More than 4,600 wild horses and burros found good homes last year! To help find even more homes this year, we’re now offering up to $1,000 to adopt your own untrained wild horse or burro. Learn more: https://t.co/qoEY2xyl0i pic.twitter.com/ozWOfsjWbp
— BLM WHB Program (@BLMWHB) March 12, 2019
Adopters are eligible to receive:
- $500 within 60 days of adoption of an untrained wild horse or burro
- $500 within 60 days of titling the animal
A $25 fee applies to the adoption.
I'm at my limit as far as animals I can adopt for our pasture because we filled it with chickens, but the online adoption gallery almost made me change my mind!
The Program's History
The BLM oversees 26.9 million acres of public lands for wild horses, wild burros and other species. How do we manage wild horse and burro herds so that there's enough resources available for all species?
— BLM WHB Program (@BLMWHB) March 4, 2019
Wild, free-roaming wild horses can be found on public lands across 10 western states. Wild burros roam rangeland in California, Nevada, Arizona, Utah and Oregon. Pursuant to the Wild Free-Roaming Horses and Burros Act, the Bureau of Land Management and U.S. Forest Service manage wild horses on subsets of public lands where the animals were found upon passage of the Act in 1971.

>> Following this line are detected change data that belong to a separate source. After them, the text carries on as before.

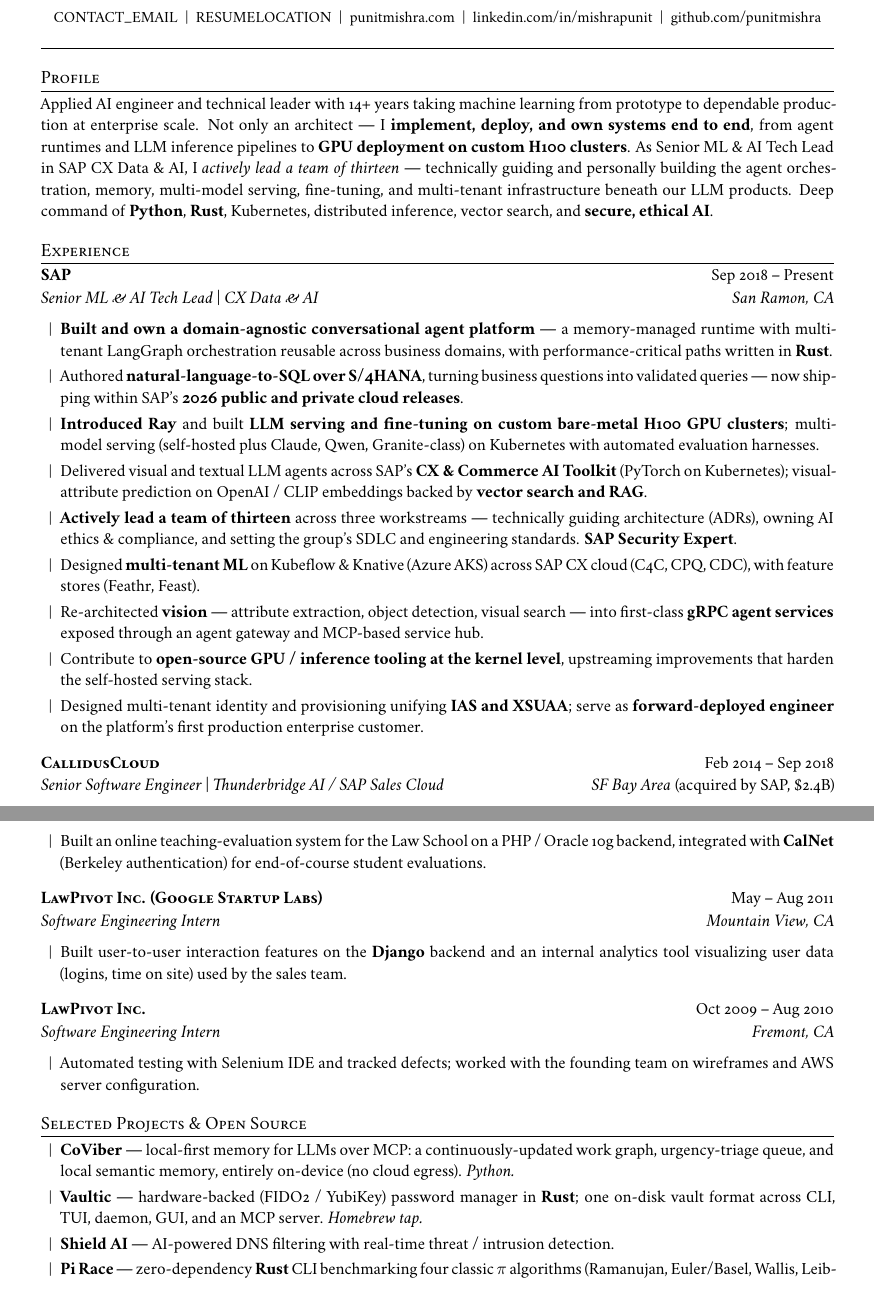
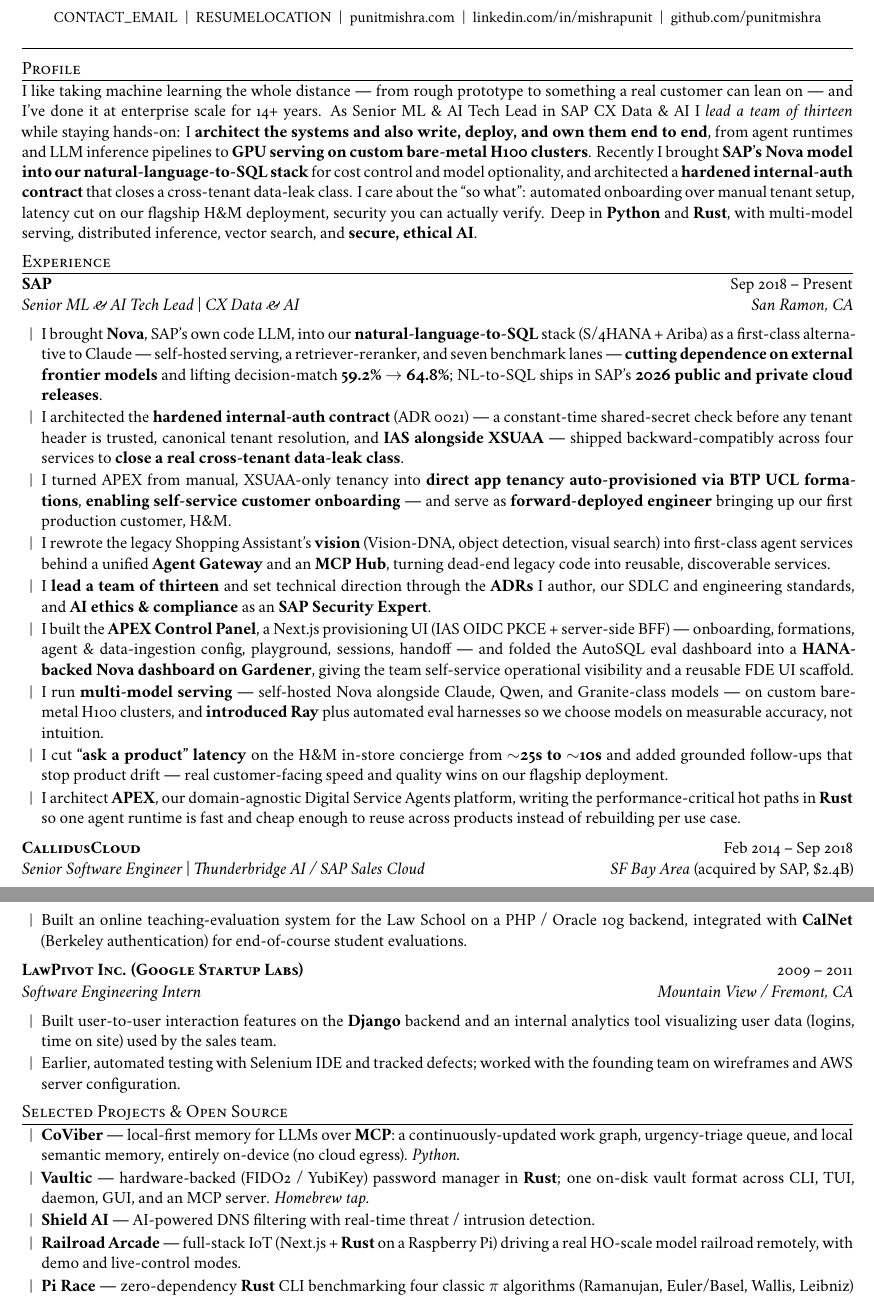
Before and after one commit to punitmishra/punitmishra.github.io, a LaTeX CV (resume/resume-2page.tex, which reads resume/resume-content.tex): two parts of pages 1 and 2 of 3 before the commit and two parts of pages 1 and 2 of 2 after it, joined at a grey line, cut so that both start at the same text. Compiled offline with XeLaTeX.

Commit message:
Resume: refresh to current work (Nova/NL-to-SQL, hardened auth, direct tenancy) in warmer first-person voice with business value
- Profile + SAP experience rewritten in first-person ("I brought / architected / turned / lead")
- Each bullet now carries business value (model optionality + accuracy, closed cross-tenant leak class, self-service onboarding, reusable MCP-native services)
- Add current initiatives: Nova serving, Agent Gateway + MCP Hub, APEX Control Panel, H&M FDE latency win
- Skills: Agent Gateway, MCP Hub, multi-model serving/Nova, IAS/XSUAA, CAP/cds-mtxs, BTP UCL formations
- Projects: add Railroad Arcade; merge two LawPivot intern entries
- Tighten 1-page + 2-page layout knobs so each fits its page; rebuild all 4 PDFs
- Sync public/data-sources/resume.json (website interactive resume)

Co-Authored-By: Claude Opus 4.8 <noreply@anthropic.com>

```diff
--- a/resume/resume-2page.tex
+++ b/resume/resume-2page.tex
@@ -5,7 +5,7 @@
 % ============================================================================
 \documentclass[11pt,letterpaper]{article}
 
-\usepackage[letterpaper, margin=0.72in]{geometry}
+\usepackage[letterpaper, margin=0.55in]{geometry}
 \usepackage[T1]{fontenc}
 \usepackage[proportional,osf]{cochineal}
 \usepackage{microtype}
@@ -14,21 +14,21 @@
 \usepackage{tabularx}
 \usepackage[hidelinks]{hyperref}
 
-\linespread{1.02}
+\linespread{0.96}
 \setlength{\parindent}{0pt}
 \pagestyle{empty}
 
-\newcommand{\entrygap}{4pt}
-\newcommand{\skillgap}{2pt}
+\newcommand{\entrygap}{2pt}
+\newcommand{\skillgap}{1pt}
 
 % 2-page: show long-form content, hide condensed content
 \newcommand{\longonly}[1]{#1}
 \newcommand{\shortonly}[1]{}
 
 \titleformat{\section}{\large\scshape}{}{0em}{}[{\titlerule[0.4pt]}]
-\titlespacing*{\section}{0pt}{11pt}{4pt}
+\titlespacing*{\section}{0pt}{5pt}{2.5pt}
 
-\setlist[itemize]{label={\small\textbar}, leftmargin=1.15em, itemsep=2.5pt, topsep=2pt, parsep=0pt}
+\setlist[itemize]{label={\small\textbar}, leftmargin=1.15em, itemsep=1.4pt, topsep=1.2pt, parsep=0pt}
 
 \newcommand{\entry}[4]{%
   {\scshape\bfseries #1}\hfill #3\\[0.5pt]%
--- a/resume/resume-content.tex
+++ b/resume/resume-content.tex
@@ -24,43 +24,54 @@
 
 % --- Profile ----------------------------------------------------------------
 \section{Profile}
-Applied AI engineer and technical leader with 14+ years taking machine learning from prototype to
-dependable production at enterprise scale. Not only an architect --- I \textbf{implement, deploy, and
-own systems end to end}, from agent runtimes and LLM inference pipelines to \textbf{GPU deployment on
-custom H100 clusters}. As Senior ML \& AI Tech Lead in SAP CX Data \& AI, I \emph{actively lead a team
-of thirteen} --- technically guiding and personally building the agent orchestration, memory,
-multi-model serving, fine-tuning, and multi-tenant infrastructure beneath our LLM products. Deep
-command of \textbf{Python}, \textbf{Rust}, Kubernetes, distributed inference, vector search, and
-\textbf{secure, ethical AI}.
+I like taking machine learning the whole distance --- from rough prototype to something a real
+customer can lean on --- and I've done it at enterprise scale for 14+ years. As Senior ML \& AI Tech
+Lead in SAP CX Data \& AI I \emph{lead a team of thirteen} while staying hands-on: I \textbf{architect
+the systems and also write, deploy, and own them end to end}, from agent runtimes and LLM inference
+pipelines to \textbf{GPU serving on custom bare-metal H100 clusters}. Recently I brought \textbf{SAP's
+Nova model into our natural-language-to-SQL stack} for cost control and model optionality, and
+architected a \textbf{hardened internal-auth contract} that closes a cross-tenant data-leak class. I
+care about the ``so what'': automated onboarding over manual tenant setup, latency cut on our flagship
+H\&M deployment, security you can actually verify. Deep in \textbf{Python} and \textbf{Rust}, with
+multi-model serving, distributed inference, vector search, and \textbf{secure, ethical AI}.
 
 % --- Experience -------------------------------------------------------------
 \section{Experience}
 
 \entry{SAP}{Senior ML \& AI Tech Lead \textbar\ CX Data \& AI}{Sep 2018 -- Present}{San Ramon, CA}
 \begin{itemize}
-  \item \textbf{Built and own a domain-agnostic conversational agent platform} --- a memory-managed
-  runtime with multi-tenant LangGraph orchestration reusable across business domains, with
-  performance-critical paths written in \textbf{Rust}.
-  \item Authored \textbf{natural-language-to-SQL over S/4HANA}, turning business questions into
-  validated queries --- now shipping within SAP's \textbf{2026 public and private cloud releases}.
-  \item \textbf{Introduced Ray} and built \textbf{LLM serving and fine-tuning on custom bare-metal H100
-  GPU clusters}; multi-model serving (self-hosted plus Claude, Qwen, Granite-class) on Kubernetes with
-  automated evaluation harnesses.
-  \item Delivered visual and textual LLM agents across SAP's \textbf{CX \& Commerce AI Toolkit}
-  (PyTorch on Kubernetes); visual-attribute prediction on OpenAI / CLIP embeddings backed by
-  \textbf{vector search and RAG}.
-  \item \textbf{Actively lead a team of thirteen} across three workstreams --- technically guiding
-  architecture (ADRs), owning AI ethics \& compliance, and setting the group's SDLC and engineering
-  standards. \textbf{SAP Security Expert}.
+  \item I brought \textbf{Nova}, SAP's own code LLM, into our \textbf{natural-language-to-SQL} stack
+  (S/4HANA + Ariba) as a first-class alternative to Claude --- self-hosted serving, a
+  retriever-reranker, and seven benchmark lanes --- \textbf{cutting dependence on external frontier
+  models} and lifting decision-match \textbf{59.2\% $\rightarrow$ 64.8\%}; NL-to-SQL ships in SAP's
+  \textbf{2026 public and private cloud releases}.
+  \item I architected the \textbf{hardened internal-auth contract} (ADR 0021) --- a constant-time
+  shared-secret check before any tenant header is trusted, canonical tenant resolution, and
+  \textbf{IAS alongside XSUAA} --- shipped backward-compatibly across four services to \textbf{close a
+  real cross-tenant data-leak class}.
+  \item I turned APEX from manual, XSUAA-only tenancy into \textbf{direct app tenancy auto-provisioned
+  via BTP UCL formations}, \textbf{enabling self-service customer onboarding} --- and serve as
+  \textbf{forward-deployed engineer} bringing up our first production customer, H\&M.
+  \item I rewrote the legacy Shopping Assistant's \textbf{vision} (Vision-DNA, object detection, visual
+  search) into first-class agent services behind a unified \textbf{Agent Gateway} and an
+  \textbf{MCP Hub}, turning dead-end legacy code into reusable, discoverable services.
+  \item I \textbf{lead a team of thirteen} and set technical direction through the \textbf{ADRs} I
+  author, our SDLC and engineering standards, and \textbf{AI ethics \& compliance} as an
+  \textbf{SAP Security Expert}.
   \longonly{%
-  \item Designed \textbf{multi-tenant ML} on Kubeflow \& Knative (Azure AKS) across SAP CX cloud
-  (C4C, CPQ, CDC), with feature stores (Feathr, Feast).
-  \item Re-architected \textbf{vision} --- attribute extraction, object detection, visual search ---
-  into first-class \textbf{gRPC agent services} exposed through an agent gateway and MCP-based service hub.
-  \item Contribute to \textbf{open-source GPU / inference tooling at the kernel level}, upstreaming
-  improvements that harden the self-hosted serving stack.
-  \item Designed multi-tenant identity and provisioning unifying \textbf{IAS and XSUAA}; serve as
-  \textbf{forward-deployed engineer} on the platform's first production enterprise customer.%
+  \item I built the \textbf{APEX Control Panel}, a Next.js provisioning UI (IAS OIDC PKCE + server-side
+  BFF) --- onboarding, formations, agent \& data-ingestion config, playground, sessions, handoff ---
+  and folded the AutoSQL eval dashboard into a \textbf{HANA-backed Nova dashboard on Gardener}, giving
+  the team self-service operational visibility and a reusable FDE UI scaffold.
+  \item I run \textbf{multi-model serving} --- self-hosted Nova alongside Claude, Qwen, and
+  Granite-class models --- on custom bare-metal H100 clusters, and \textbf{introduced Ray} plus
+  automated eval harnesses so we choose models on measurable accuracy, not intuition.
+  \item I cut \textbf{``ask a product'' latency} on the H\&M in-store concierge from
+  \textbf{$\sim$25s to $\sim$10s} and added grounded follow-ups that stop product drift --- real
+  customer-facing speed and quality wins on our flagship deployment.
+  \item I architect \textbf{APEX}, our domain-agnostic Digital Service Agents platform, writing the
+  performance-critical hot paths in \textbf{Rust} so one agent runtime is fast and cheap enough to
+  reuse across products instead of rebuilding per use case.%
   }
 \end{itemize}
 \vspace{\entrygap}
@@ -111,17 +122,12 @@
 \end{itemize}
 \vspace{\entrygap}
 
-\entry{LawPivot Inc. (Google Startup Labs)}{Software Engineering Intern}{May -- Aug 2011}{Mountain View, CA}
+\entry{LawPivot Inc. (Google Startup Labs)}{Software Engineering Intern}{2009 -- 2011}{Mountain View / Fremont, CA}
 \begin{itemize}
   \item Built user-to-user interaction features on the \textbf{Django} backend and an internal analytics
   tool visualizing user data (logins, time on site) used by the sales team.
-\end{itemize}
-\vspace{\entrygap}
-
-\entry{LawPivot Inc.}{Software Engineering Intern}{Oct 2009 -- Aug 2010}{Fremont, CA}
-\begin{itemize}
-  \item Automated testing with Selenium IDE and tracked defects; worked with the founding team on
-  wireframes and AWS server configuration.
+  \item Earlier, automated testing with Selenium IDE and tracked defects; worked with the founding team
+  on wireframes and AWS server configuration.
 \end{itemize}%
 }
 
@@ -129,11 +135,13 @@
 \longonly{%
 \section{Selected Projects \& Open Source}
 \begin{itemize}
-  \item \textbf{CoViber} --- local-first memory for LLMs over MCP: a continuously-updated work graph,
-  urgency-triage queue, and local semantic memory, entirely on-device (no cloud egress). \textit{Python.}
+  \item \textbf{CoViber} --- local-first memory for LLMs over \textbf{MCP}: a continuously-updated work
+  graph, urgency-triage queue, and local semantic memory, entirely on-device (no cloud egress). \textit{Python.}
   \item \textbf{Vaultic} --- hardware-backed (FIDO2 / YubiKey) password manager in \textbf{Rust}; one
   on-disk vault format across CLI, TUI, daemon, GUI, and an MCP server. \textit{Homebrew tap.}
   \item \textbf{Shield AI} --- AI-powered DNS filtering with real-time threat / intrusion detection.
+  \item \textbf{Railroad Arcade} --- full-stack IoT (Next.js + \textbf{Rust} on a Raspberry Pi) driving
+  a real HO-scale model railroad remotely, with demo and live-control modes.
   \item \textbf{Pi Race} --- zero-dependency \textbf{Rust} CLI benchmarking four classic $\pi$
   algorithms (Ramanujan, Euler/Basel, Wallis, Leibniz) on accuracy vs.\ speed.
 \end{itemize}%
```
Also changed, not shown: resume/resume.tex (+5 -5 lines), resume/resume-content.tex (6 more changed lines), 3 other files.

"Congress unanimously passed the "Wild Free-Roaming Horses and Burros Act" (Public Law 92-195) to provide for the necessary management, protection and control of wild horses and burros on public lands. President Richard M. Nixon signed the bill into law on December 15, 1971."
One very important message about this program we learned when researching the facts for this story was that BLM does not overestimate the number of wild horses and burros on the range.
"There were an estimated 25,300 wild horses and burros in 1971, and those numbers rose to a peak of more than 60,000 before the BLM was authorized and able to effectively use helicopters for gathers. If left unchecked, Mother Nature would regulate the wild horse and burro population through the classic boom-and-bust cycle, where the population increases dramatically, food becomes scarce, and the population crashes through starvation or dehydration."
We love this adoption program over here at Wide Open Pets. The BLM's program, equine rescue, humane society or an animal sanctuary are ideal options to explore for horse adoption. Perhaps you're looking for companion horses, a trail horse or a year old mare to add to your hobby farm? Look no further! BLM's adoption fee is only $25. These wild horses and burros need a new home so spread the word!
Will you soon be the proud owner or a wild horse or burro? Share your thoughts below.